Both are fine actors who have done superior work in other venues, but Norton especially is hampered by a character that is at odds with his iconic personality and a script that’s so ploddingly expository that there is nothing left for him to convey. In the early scenes, his reticence comes across more as modern, coy flirtation (think George Clooney) than as from someone who is truly emotionally stunted (think Henry Wilcox in “Howards End”).
An example of the latter problem would be a scene about midway through the film in which Kitty and Walter fight and Kitty leaves the room. The camera stays on Walter too long, removing any mystery as to whether he is genuinely indifferent to his wife or merely feigning (hmm, like his name) that emotion to hide his hurt. Eventually, Walter cocks his head towards the door to indicate he is listening and, for viewers who still haven’t grasped the point, walks to the door and reaches to open it only to bring himself up short.
Watts fares better than Norton, though she is saddled with several long speeches to underline the conflicts that would make more sense were she supposed to be a modern character raised to be introspective rather than a superficial, immature and bored newlywed. She is also a bit too physically imposing to fit as a character about whom we are repeatedly told is small and fragile.
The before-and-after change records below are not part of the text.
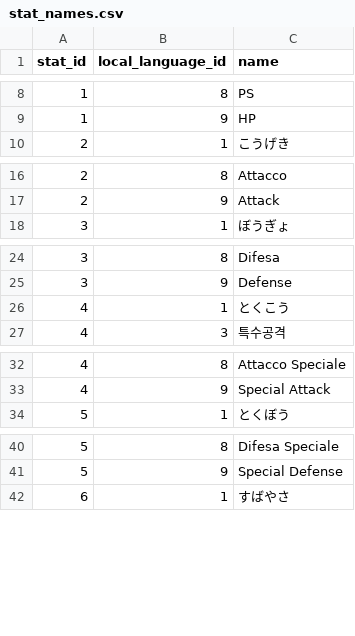
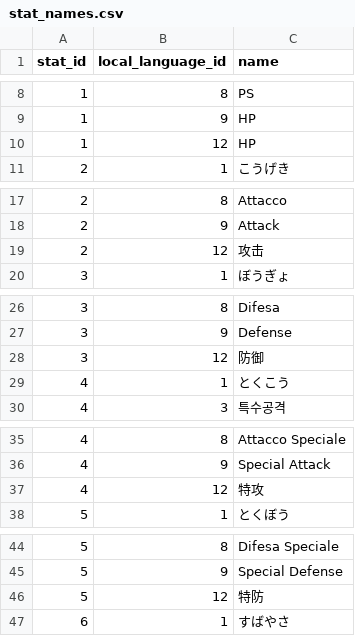
Before and after one commit to SKCwillie/pokedex, a CSV file: pokedex/data/csv/stat_names.csv, drawn as a sheet; only a part is shown, gaps mark what is left out; the diff covers the shown part only.

Commit message:
feat: add zh-Hans stats name

```diff
--- a/pokedex/data/csv/stat_names.csv
+++ b/pokedex/data/csv/stat_names.csv
@@ -9,2 +9,3 @@ stat_id,local_language_id,name
 1,9,HP
+1,12,HP
 2,1,こうげき
@@ -17,2 +18,3 @@ stat_id,local_language_id,name
 2,9,Attack
+2,12,攻击
 3,1,ぼうぎょ
@@ -25,2 +27,3 @@ stat_id,local_language_id,name
 3,9,Defense
+3,12,防御
 4,1,とくこう
@@ -33,2 +36,3 @@ stat_id,local_language_id,name
 4,9,Special Attack
+4,12,特攻
 5,1,とくぼう
@@ -41,2 +45,3 @@ stat_id,local_language_id,name
 5,9,Special Defense
+5,12,特防
 6,1,すばやさ
```
Also changed, not shown: 1 added row elsewhere in this file.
Where a stronger, smarter film that trusted its audience would have let the actors convey some conflict or allowed for more ambiguity in the middle scenes, “The Painted Veil” goes out of its way to explain itself at every step. Between all that expository dialogue and the film telegraphing the emotional movement of the characters three scenes in advance, there simply isn’t much dramatic tension. When the couple finally reconnects, it feels more inevitable than surprising.
None of this means the film is particularly bad. It is drearily competent, enough so that should viewers have a predisposition to emotionally connect with the material, they may not find the lack of any deep insight or depth a problem. By the end, we’ve learned loving your spouse is better than not and that greater happiness may be found in faithfulness than in carnal pleasures.
The film does retain vestiges of some of Maugham’s acerbic, post-World War I cynicism, perhaps best seen in a speech given by the mother superior of the convent where Kitty volunteers who likens her own relationship to God to that of an elderly married couple who have grown indifferent to one another. Walter also makes one speech impugning the nuns’ motivations for doing missionary work, though this is presented in the film as coming from a place of personal anger or bitterness and not offered as a serious critique of the church or an actual conflict of worldviews between the married couple.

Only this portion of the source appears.